PL: There is an easier way to think of this. Where a lot of people stumble when they’re thinking through this model is that they get stuck on the percentage of people who pay. If 98 percent of your customers are using it for free, it seems like there’s no way that could be a good business model. But the percentage does not matter at all. What matters is the total number of people who are paying, and the total expenses you are incurring to get those who pay.
So let’s say our goal is to have a million people paying for Evernote. There are two ways of doing it. If we were a traditional product, and we wanted to get a million people to pay us $45 a year, we’d have to spend some very large amount of money on advertising and marketing. Or, we can get 50 million people to fall in love with the product and use it for free, and have 2 percent of them pay us. It’s actually a lot easier and cheaper to get 50 million people to use your software and have them fall in love with it and tell their friends. You wind up with the same result, but you get there faster because you are spending money on the product and not on advertising. It’s a positive cycle, as opposed to spending that money on a Super Bowl ad.
X: One thing you don’t do much of is advertising. Couldn’t you easily sell in-app ads targeted to the types of content that users are storing to their notebooks?
PL: I’ve done some angel investing, and one thing that I’m always extremely suspicious of is business models that are too clever, that rely on things I don’t totally understand. Like “We’re going to get a bunch of data and monetize that through affiliate referrals or showing targeted advertisements or doing lead generation.” There are all of these companies that are trying to make money by letting people use their stuff for free, and getting a bunch of data, and I just don’t buy it. That’s going to hurt you with users, especially in this field. The whole point is that these are your memories. We are not data mining those, or combing through those to do anything. And also, as a business model it’s much harder to make money indirectly than to just say we’re going to have a great product and convert 2 percent of our users.

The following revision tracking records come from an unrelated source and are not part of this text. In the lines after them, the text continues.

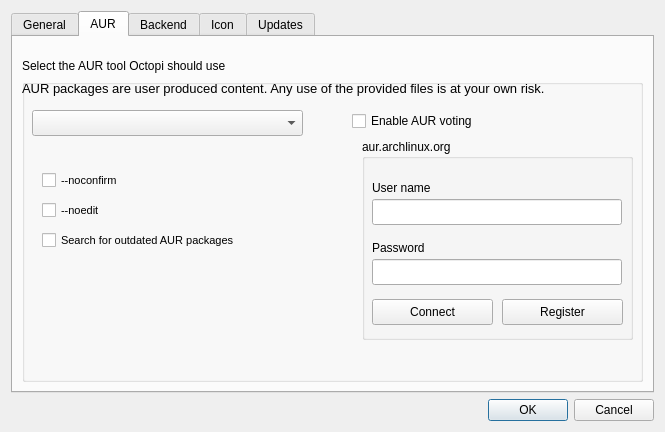
aarnt/octopi, file ui/optionsdialog.ui: the form before one commit.
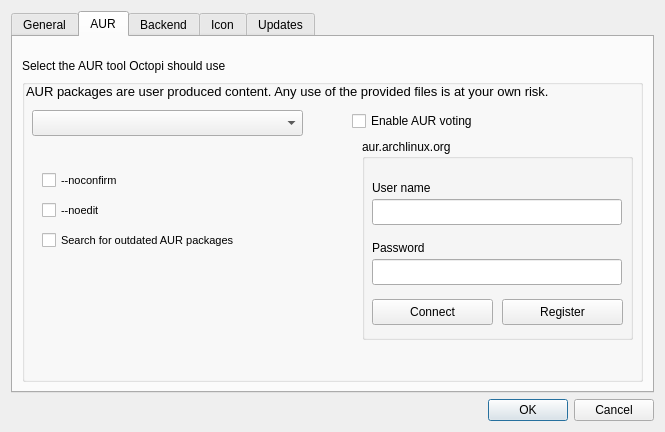
The form after the commit.

Commit message: - Updated AUR msg size in optionsdialog.ui.

```diff
--- a/ui/optionsdialog.ui
+++ b/ui/optionsdialog.ui
@@ -322,9 +322,9 @@
            <widget class="QLabel" name="lblAURWarning">
             <property name="geometry">
              <rect>
-              <x>0</x>
-              <y>0</y>
-              <width>621</width>
+              <x>4</x>
+              <y>3</y>
+              <width>611</width>
               <height>19</height>
              </rect>
             </property>
```
Left out of the diff: 3 changed lines with no effect on the pictures.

X: You’ve emphasized the private collection of memories, but as a longtime Evernote user, one feature I would love to see is more sophisticated ways to curate and republish the material I’m collecting. Right now, users can set a specific Evernote notebook to be publicly viewable on the Web, but it’s not possible to do anything fancy in terms of how the material is presented. In this area, even simple Web publishing platforms like Posterous seem to be ahead of you guys.

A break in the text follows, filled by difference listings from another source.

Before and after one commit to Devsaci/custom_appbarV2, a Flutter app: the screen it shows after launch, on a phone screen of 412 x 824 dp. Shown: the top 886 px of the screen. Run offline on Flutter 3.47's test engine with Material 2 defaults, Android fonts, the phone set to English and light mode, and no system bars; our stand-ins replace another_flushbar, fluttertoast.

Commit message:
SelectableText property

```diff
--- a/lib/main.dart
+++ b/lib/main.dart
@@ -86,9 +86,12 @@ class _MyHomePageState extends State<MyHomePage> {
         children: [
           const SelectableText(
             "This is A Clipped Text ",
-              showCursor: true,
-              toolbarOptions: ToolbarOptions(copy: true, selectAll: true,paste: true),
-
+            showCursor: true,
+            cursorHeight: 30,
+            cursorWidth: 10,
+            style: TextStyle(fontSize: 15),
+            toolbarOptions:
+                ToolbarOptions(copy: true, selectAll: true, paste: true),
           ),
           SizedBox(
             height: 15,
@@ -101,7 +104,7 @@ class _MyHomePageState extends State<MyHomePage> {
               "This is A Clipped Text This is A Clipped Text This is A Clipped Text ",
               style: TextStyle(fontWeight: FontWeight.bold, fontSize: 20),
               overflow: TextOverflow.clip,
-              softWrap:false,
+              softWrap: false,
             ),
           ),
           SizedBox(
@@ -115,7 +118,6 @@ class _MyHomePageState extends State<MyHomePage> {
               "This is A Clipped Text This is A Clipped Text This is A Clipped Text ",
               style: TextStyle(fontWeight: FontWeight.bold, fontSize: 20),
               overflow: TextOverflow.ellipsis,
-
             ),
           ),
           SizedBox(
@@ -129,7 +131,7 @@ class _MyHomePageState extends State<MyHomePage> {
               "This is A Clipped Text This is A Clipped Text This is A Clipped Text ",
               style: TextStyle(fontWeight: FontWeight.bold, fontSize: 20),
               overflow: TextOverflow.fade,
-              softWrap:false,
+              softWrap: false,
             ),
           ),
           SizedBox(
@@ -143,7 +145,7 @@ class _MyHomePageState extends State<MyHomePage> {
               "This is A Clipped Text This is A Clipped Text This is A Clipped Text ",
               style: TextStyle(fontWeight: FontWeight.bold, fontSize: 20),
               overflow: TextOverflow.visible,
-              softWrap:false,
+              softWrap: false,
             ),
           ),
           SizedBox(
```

PL: You can break that problem into two halves. Right now, as you said, you can share notebooks with selected people or with everyone, and you can give read or write access—but only through the Web client. So, one half of the problem is that we are adding this [sharing] capability to all of the clients. Later this year, basically you will be able to subscribe to and view everybody else’s shared notebooks right inside your client.
But that doesn’t address how it looks; it’s just going to look like Evernote. The second part is more about publishing to the Web. If you really care about how it looks, that stuff is purely partnerships for us. We are launching several partnerships and integrating over the next couple of months with a whole bunch of companies, including companies that publish blogs. From within Evernote, you will be able to publish things either manually or automatically. Anything you take in and tag in a certain way could automatically be published to whatever blog you like. We have more big things coming out this summer, where we are going to have tons more partners, and a real ecosystem. So if what you want to do is use Evernote to collect your thoughts and put that on a blog, that will become easy through some integrations.

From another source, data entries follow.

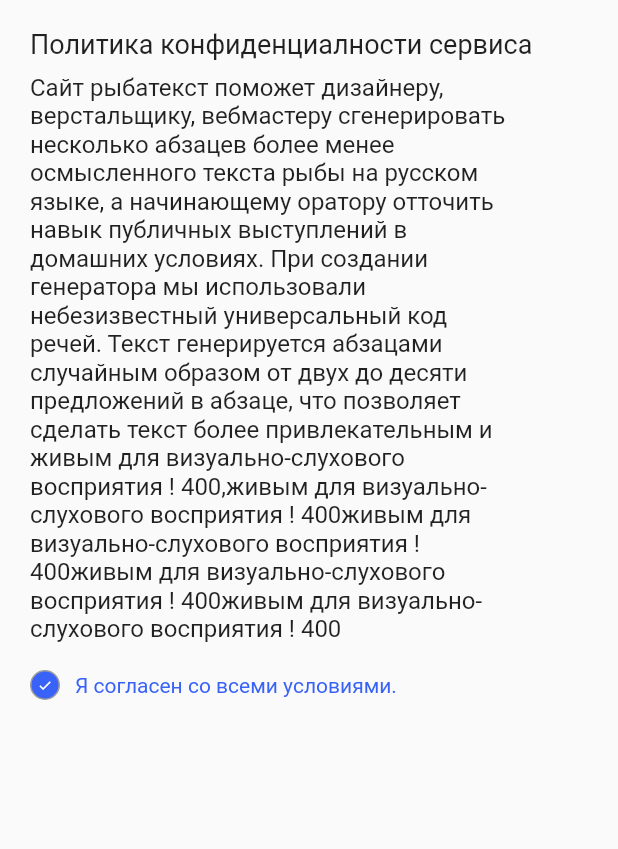
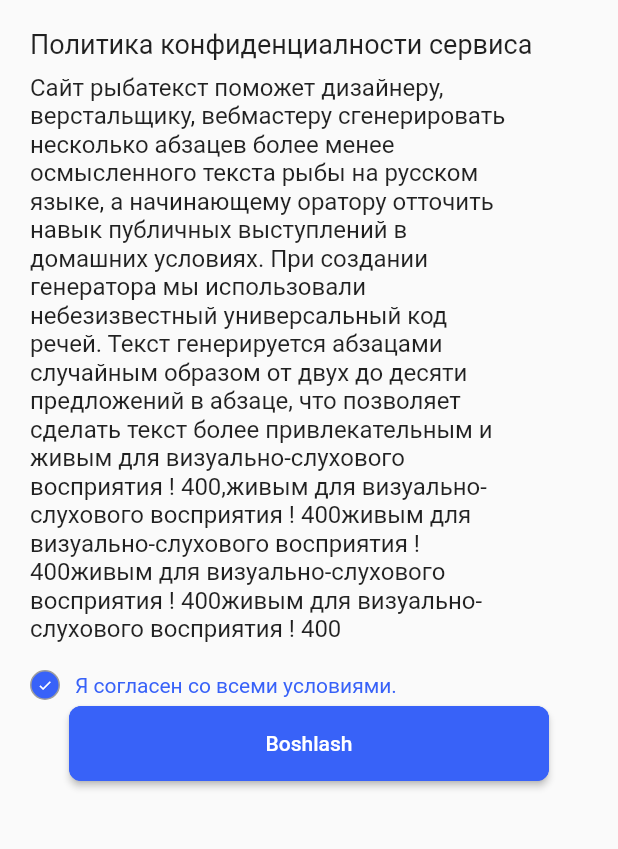
Before and after one commit to professorDeveloper/Mobile-Banking-flutter, a Flutter app: the screen it shows after launch, after a tap on "Я согласен со всеми условиями.", on a phone screen of 412 x 824 dp, the part 179-1028 px from its top. Run offline on Flutter 3.47's test engine with Material 2 defaults, Android fonts, the phone set to English and light mode, and no system bars; drawn by our look-alikes of roundcheckbox; our stand-ins replace shared_preferences; statements that could not run were skipped.

Commit message:
Create CheckPage and Provider

```diff
--- a/lib/main.dart
+++ b/lib/main.dart
@@ -1,4 +1,6 @@
 import 'package:flutter/material.dart';
+import 'package:flutter_gita_mobile_baning/screen/auth/check/confirm_screen.dart';
+import 'package:flutter_gita_mobile_baning/screen/auth/check/confirm_screen_provider.dart';
 import 'package:flutter_gita_mobile_baning/screen/auth/splash/splash_page.dart';
 import 'package:flutter_gita_mobile_baning/screen/auth/splash/splash_provider.dart';
 import 'package:provider/provider.dart';
@@ -16,6 +18,25 @@ class MyApp extends StatelessWidget {
     return MaterialApp(
       debugShowCheckedModeBanner: false,
       title: 'Flutter Demo',
+      routes: {
+        SplashScreen.route: (context) {
+          return ChangeNotifierProvider(
+            create: (context) => SplashProvider(),
+            builder: (context, child) {
+              return const SplashScreen();
+            },
+          );
+        },
+        ConfirmScreen.route: (context) {
+          return ChangeNotifierProvider(
+            create: (context) => ConfirmProvider(),
+            builder: (context, child) {
+              return const ConfirmScreen();
+            },
+          );
+        }
+      },
+      initialRoute: SplashScreen.route,
       theme: ThemeData(
         // This is the theme of your application.
         //
@@ -28,12 +49,12 @@ class MyApp extends StatelessWidget {
         // is not restarted.
         primarySwatch: Colors.blue,
       ),
-      home: ChangeNotifierProvider(
-          create: (context) => SplashProvider(),
-          builder: (context, child) {
-            return const SplashScreen();
-          },
-      ),
+      // home: ChangeNotifierProvider(
+      //     create: (context) => SplashProvider(),
+      //     builder: (context, child) {
+      //       return const SplashScreen();
+      //     },
+      // ),
     );
   }
 }
--- a/lib/screen/auth/check/confirm_screen.dart
+++ b/lib/screen/auth/check/confirm_screen.dart
@@ -1,9 +1,13 @@
 import 'package:flutter/cupertino.dart';
 import 'package:flutter/material.dart';
+import 'package:flutter_gita_mobile_baning/screen/auth/check/confirm_screen_provider.dart';
 import 'package:provider/provider.dart';
 import 'package:roundcheckbox/roundcheckbox.dart';
 
 class ConfirmScreen extends StatefulWidget {
+
+  static const route="/confirm_route";
+
   const ConfirmScreen({Key? key}) : super(key: key);
 
   @override
@@ -11,6 +15,8 @@ class ConfirmScreen extends StatefulWidget {
 }
 
 class _ConfirmScreenState extends State<ConfirmScreen> {
+  final _statesController = MaterialStatesController();
+
   @override
   Widget build(BuildContext context) {
     return SafeArea(
@@ -76,6 +82,7 @@ class _ConfirmScreenState extends State<ConfirmScreen> {
                 SizedBox(width: 20,),
                 RoundCheckBox(onTap: (selected){
                   print('${selected}');
+                  context.read<ConfirmProvider>().updateState();
 
                     }
                 ,checkedColor: Color(0xff3862F8),
@@ -84,16 +91,36 @@ class _ConfirmScreenState extends State<ConfirmScreen> {
                   checkedWidget: Icon(Icons.check,size: 10,color: Colors.white,),
                   size: 20,
                   animationDuration: Duration(microseconds: 1),
-                  isChecked: true,
+                  isChecked: context.watch<ConfirmProvider>().stateProgress,
                 ),
                 SizedBox(width: 10,),
                 InkWell(onTap:(){
-
+                  context.read<ConfirmProvider>().updateState();
                 },child: Text("Я согласен со всеми условиями.",style: TextStyle(color: Color(0xff3862F8),fontWeight: FontWeight.w400,fontSize: 14),))
               ],
             ),
-            // SizedBox(height: 4,)
+            SizedBox(height: 4,),
+            Row(mainAxisAlignment:MainAxisAlignment.center,children: [
+              MaterialButton(onPressed: context.watch<ConfirmProvider>().stateProgress?(){}:null,
 
+                minWidth: 328,
+                clipBehavior: Clip.hardEdge,
+                height: 58,
+                visualDensity: VisualDensity.compact,
+                shape: RoundedRectangleBorder(
+                  borderRadius: BorderRadius.circular(8),
+                  side: BorderSide(
+                    color: context.watch<ConfirmProvider>().stateProgress?Color(0xff3862F8):Color(0xffF2F2F2),
+                    width: 0.6,
+                  ),
+                ),
+
+                disabledColor: Color(0xffF2F2F2),
+                color: context.watch<ConfirmProvider>().stateProgress?Color(0xff3862F8):Color(0xffF2F2F2),
+                child: Center(child: Text("Boshlash"),),
+                textColor: context.watch<ConfirmProvider>().stateProgress?Colors.white:Colors.black12,
+              )
+            ],)
     ]
     ,
     ),
--- a/lib/screen/auth/check/confirm_screen_provider.dart
+++ b/lib/screen/auth/check/confirm_screen_provider.dart
@@ -0,0 +1,17 @@
+import 'package:flutter/cupertino.dart';
+
+class ConfirmProvider extends ChangeNotifier{
+  var _stateProgress=false;
+
+  void updateState(){
+    _stateProgress=!_stateProgress;
+    notifyListeners();
+  }
+
+  void getStartedClickButton(BuildContext context){
+
+  }
+
+  bool get stateProgress => _stateProgress;
+
+}
--- a/lib/screen/auth/splash/splash_page.dart
+++ b/lib/screen/auth/splash/splash_page.dart
@@ -3,6 +3,9 @@ import 'package:flutter/material.dart';
 import 'package:flutter_gita_mobile_baning/screen/auth/splash/splash_provider.dart';
 
 class SplashScreen extends StatefulWidget {
+
+  static final  route="/splash_route";
+
   const SplashScreen({Key? key}) : super(key: key);
 
   @override
--- a/lib/screen/auth/splash/splash_provider.dart
+++ b/lib/screen/auth/splash/splash_provider.dart
@@ -2,6 +2,7 @@ import 'dart:async';
 
 import 'package:flutter/cupertino.dart';
 import 'package:flutter_gita_mobile_baning/screen/auth/check/confirm_screen.dart';
+import 'package:flutter_gita_mobile_baning/screen/auth/splash/splash_page.dart';
 import 'package:flutter_gita_mobile_baning/screen/home/home_screen.dart';
 import 'package:shared_preferences/shared_preferences.dart';
 
@@ -12,7 +13,7 @@ class SplashProvider extends ChangeNotifier {
 
   void setUpSplash(BuildContext context) {
     Timer(Duration(seconds: 3),
-        () => {setUp(), Navigator.pushReplacement(context, _createRoute())});
+        () => {setUp(), Navigator.pushReplacementNamed(context, _isHome ? SplashScreen.route : ConfirmScreen.route)});
   }
 
   Future<void> setUp() async {
@@ -22,31 +23,5 @@ class SplashProvider extends ChangeNotifier {
     _isHome = (prefs.getBool("is_home"))!;
   }
 
-  Route _createRoute() {
-    const begin = Offset(0.0, 1.0);
-    const end = Offset.zero;
-    const curve = Curves.ease;
 
-    var tween = Tween(begin: begin, end: end).chain(CurveTween(curve: curve));
-
-    return PageRouteBuilder(
-        pageBuilder: (context, animation, secondaryAnimation) =>
-            _isHome ? HomePageScreen() : ConfirmScreen(),
-        transitionsBuilder: (context, animation, secondaryAnimation, child) {
-          const begin = Offset(0.0, 1.0);
-          const end = Offset.zero;
-          const curve = Curves.ease;
-
-          final tween = Tween(begin: begin, end: end);
-          final curvedAnimation = CurvedAnimation(
-            parent: animation,
-            curve: curve,
-          );
-
-          return SlideTransition(
-            position: tween.animate(curvedAnimation),
-            child: child,
-          );
-        });
-  }
 }
```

X: It sounds like you intend to stay in the collection and storage business, but that you’re content to leave the publishing to someone else.
PL: The publishing stuff is a really valuable use case. But it’s one of those things where there are so many really good casual publishing systems right now that it seems unjustified to try to rebuild that.